----- Data for the task

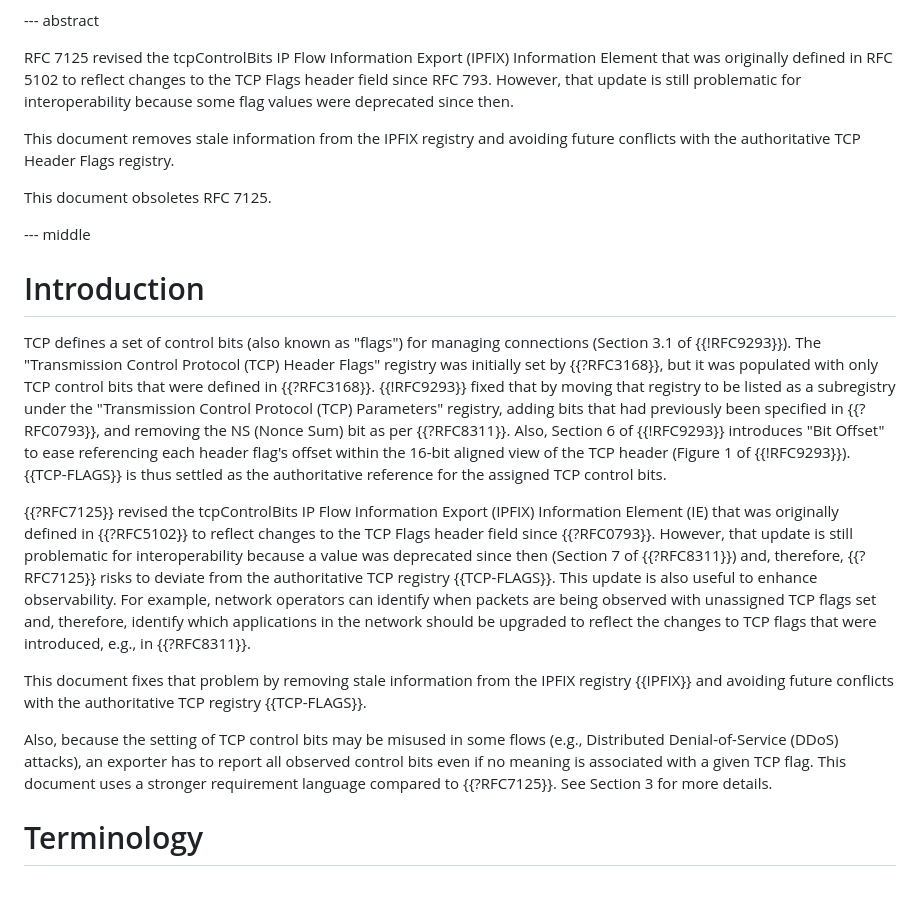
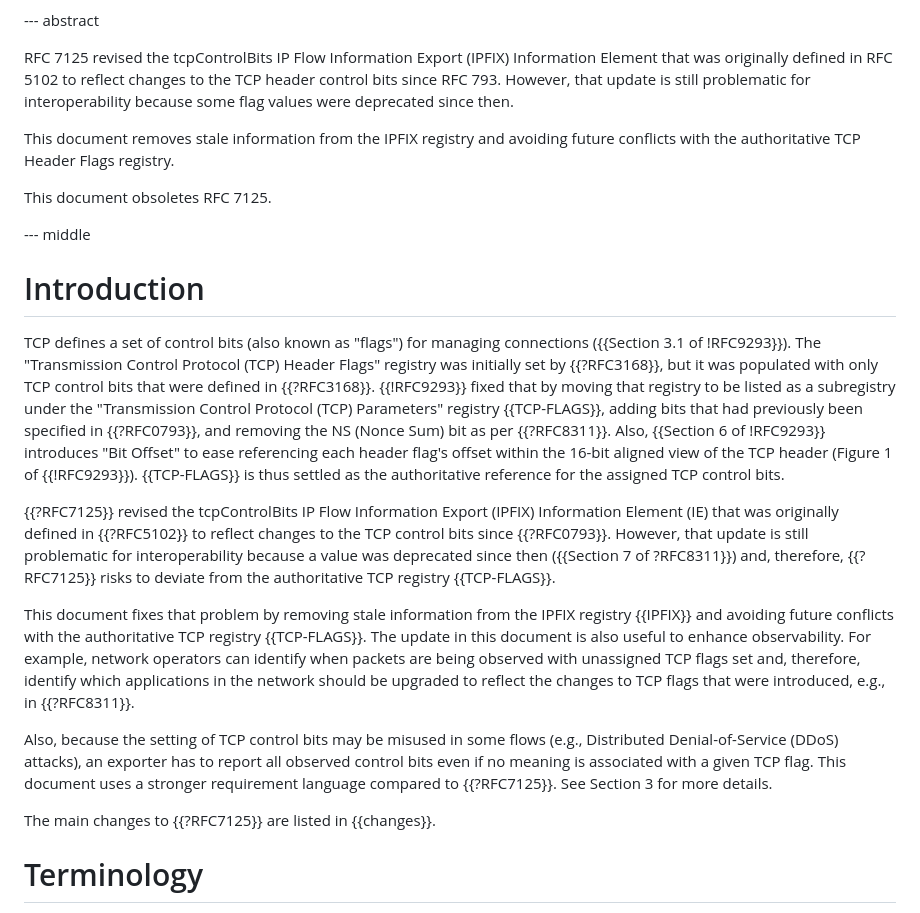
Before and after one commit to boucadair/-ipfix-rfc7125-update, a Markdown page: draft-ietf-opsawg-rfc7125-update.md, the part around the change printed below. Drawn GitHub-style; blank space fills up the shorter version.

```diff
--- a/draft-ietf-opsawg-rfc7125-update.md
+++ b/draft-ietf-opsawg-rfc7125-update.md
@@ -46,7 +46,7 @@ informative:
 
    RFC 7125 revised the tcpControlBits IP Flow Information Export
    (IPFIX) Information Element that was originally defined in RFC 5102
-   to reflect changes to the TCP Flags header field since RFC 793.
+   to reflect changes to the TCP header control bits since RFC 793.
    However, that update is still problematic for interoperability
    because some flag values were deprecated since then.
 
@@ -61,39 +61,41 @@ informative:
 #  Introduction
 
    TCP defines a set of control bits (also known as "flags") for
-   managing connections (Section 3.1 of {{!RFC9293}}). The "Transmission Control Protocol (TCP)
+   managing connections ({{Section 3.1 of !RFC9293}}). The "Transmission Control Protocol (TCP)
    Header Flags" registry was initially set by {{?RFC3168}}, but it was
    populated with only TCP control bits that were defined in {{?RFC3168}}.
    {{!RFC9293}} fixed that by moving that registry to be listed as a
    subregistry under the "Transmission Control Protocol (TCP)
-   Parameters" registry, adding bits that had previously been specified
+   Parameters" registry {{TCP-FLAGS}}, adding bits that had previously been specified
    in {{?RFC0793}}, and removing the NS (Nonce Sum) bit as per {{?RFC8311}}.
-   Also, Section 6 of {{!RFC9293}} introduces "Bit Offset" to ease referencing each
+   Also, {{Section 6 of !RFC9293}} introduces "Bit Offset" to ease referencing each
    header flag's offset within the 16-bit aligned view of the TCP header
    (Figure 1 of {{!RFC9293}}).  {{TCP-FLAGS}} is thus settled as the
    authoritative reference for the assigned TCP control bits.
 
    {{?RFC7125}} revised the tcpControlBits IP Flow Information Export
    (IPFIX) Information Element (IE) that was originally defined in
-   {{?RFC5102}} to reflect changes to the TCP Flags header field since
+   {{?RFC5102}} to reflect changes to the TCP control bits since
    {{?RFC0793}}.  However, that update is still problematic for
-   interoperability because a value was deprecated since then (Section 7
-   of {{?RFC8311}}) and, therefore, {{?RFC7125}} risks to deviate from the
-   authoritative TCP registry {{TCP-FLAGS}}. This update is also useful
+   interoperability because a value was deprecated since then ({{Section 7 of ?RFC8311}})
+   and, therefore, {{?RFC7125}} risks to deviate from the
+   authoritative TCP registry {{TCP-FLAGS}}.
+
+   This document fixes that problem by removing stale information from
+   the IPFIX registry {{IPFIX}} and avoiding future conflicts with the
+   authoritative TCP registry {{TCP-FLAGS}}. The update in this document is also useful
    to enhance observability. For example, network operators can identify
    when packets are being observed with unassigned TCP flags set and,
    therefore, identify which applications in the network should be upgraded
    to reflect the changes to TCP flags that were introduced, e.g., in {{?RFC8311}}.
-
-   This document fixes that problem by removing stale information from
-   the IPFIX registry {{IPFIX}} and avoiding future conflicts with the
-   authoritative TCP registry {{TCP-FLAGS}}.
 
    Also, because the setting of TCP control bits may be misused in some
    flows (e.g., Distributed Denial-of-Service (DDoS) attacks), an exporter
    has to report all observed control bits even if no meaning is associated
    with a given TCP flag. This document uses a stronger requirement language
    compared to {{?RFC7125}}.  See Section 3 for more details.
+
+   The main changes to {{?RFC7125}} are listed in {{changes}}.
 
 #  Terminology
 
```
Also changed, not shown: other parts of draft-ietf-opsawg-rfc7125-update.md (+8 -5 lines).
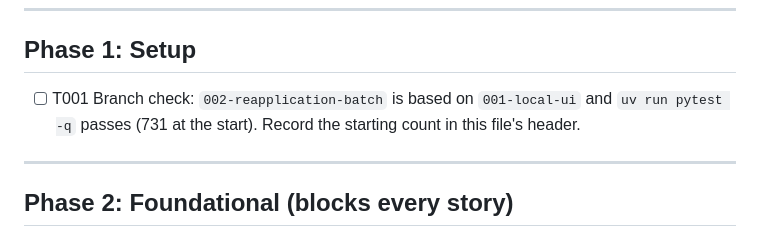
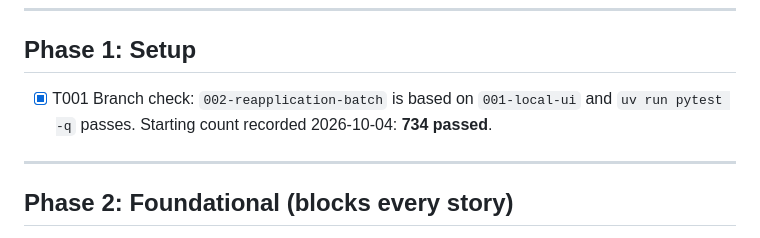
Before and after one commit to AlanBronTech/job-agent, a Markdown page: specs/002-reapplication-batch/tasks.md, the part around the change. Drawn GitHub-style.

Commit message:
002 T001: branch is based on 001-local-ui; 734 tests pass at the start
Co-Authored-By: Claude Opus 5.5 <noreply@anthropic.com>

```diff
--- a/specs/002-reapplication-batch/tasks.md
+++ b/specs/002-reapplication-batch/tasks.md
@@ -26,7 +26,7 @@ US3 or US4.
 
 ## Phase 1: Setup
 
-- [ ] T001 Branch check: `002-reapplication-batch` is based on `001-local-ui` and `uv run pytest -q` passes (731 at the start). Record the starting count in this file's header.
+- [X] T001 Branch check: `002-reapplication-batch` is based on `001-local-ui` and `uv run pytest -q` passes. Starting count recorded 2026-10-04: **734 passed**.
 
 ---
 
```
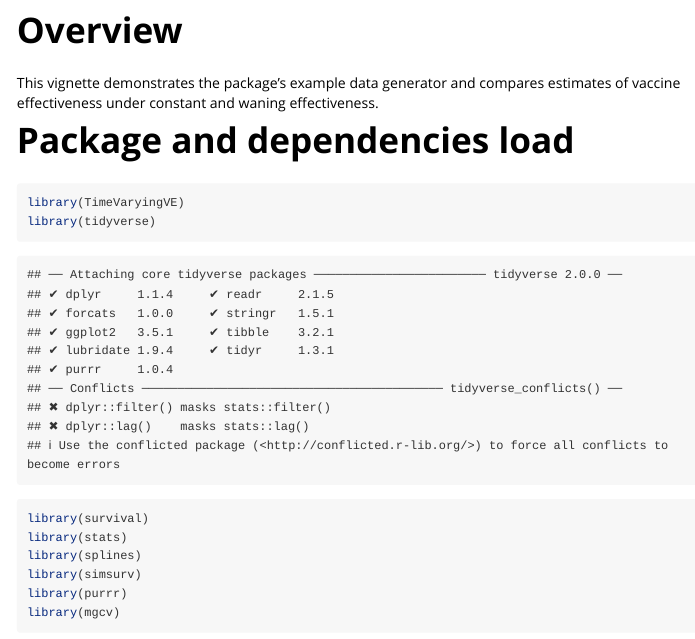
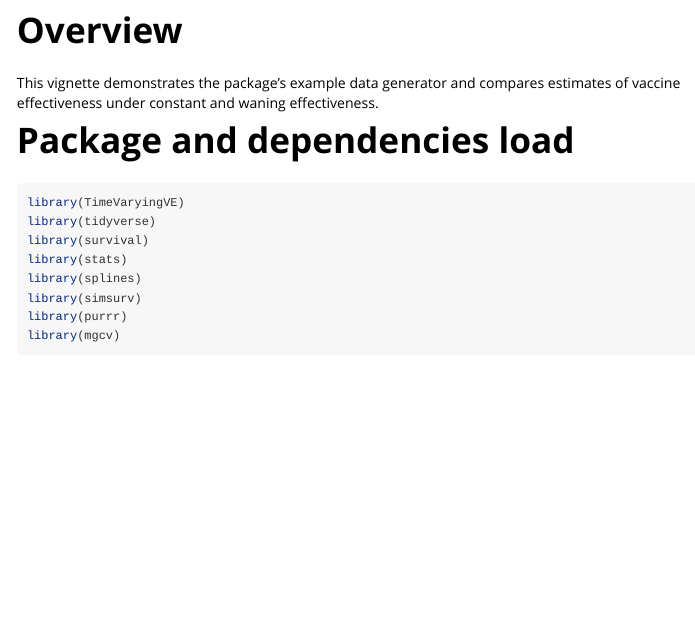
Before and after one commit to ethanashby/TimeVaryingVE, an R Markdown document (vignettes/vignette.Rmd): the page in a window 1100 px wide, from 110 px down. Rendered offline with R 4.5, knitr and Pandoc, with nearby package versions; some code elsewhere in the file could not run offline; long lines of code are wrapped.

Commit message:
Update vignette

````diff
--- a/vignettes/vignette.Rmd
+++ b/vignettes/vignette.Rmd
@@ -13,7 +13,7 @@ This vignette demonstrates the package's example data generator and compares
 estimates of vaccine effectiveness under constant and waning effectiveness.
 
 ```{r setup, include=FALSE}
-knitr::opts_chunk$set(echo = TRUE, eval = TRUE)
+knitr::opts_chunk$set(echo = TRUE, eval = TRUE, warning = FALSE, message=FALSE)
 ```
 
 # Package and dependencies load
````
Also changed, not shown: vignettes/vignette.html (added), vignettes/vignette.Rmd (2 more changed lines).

----------

**Task description:** Wherever the string "because" appears in the entries above, return the line it appears on.

**Solved exercise:**
    because some flag values were deprecated since then.
-   interoperability because a value was deprecated since then (Section 7
+   interoperability because a value was deprecated since then ({{Section 7 of ?RFC8311}})
    Also, because the setting of TCP control bits may be misused in some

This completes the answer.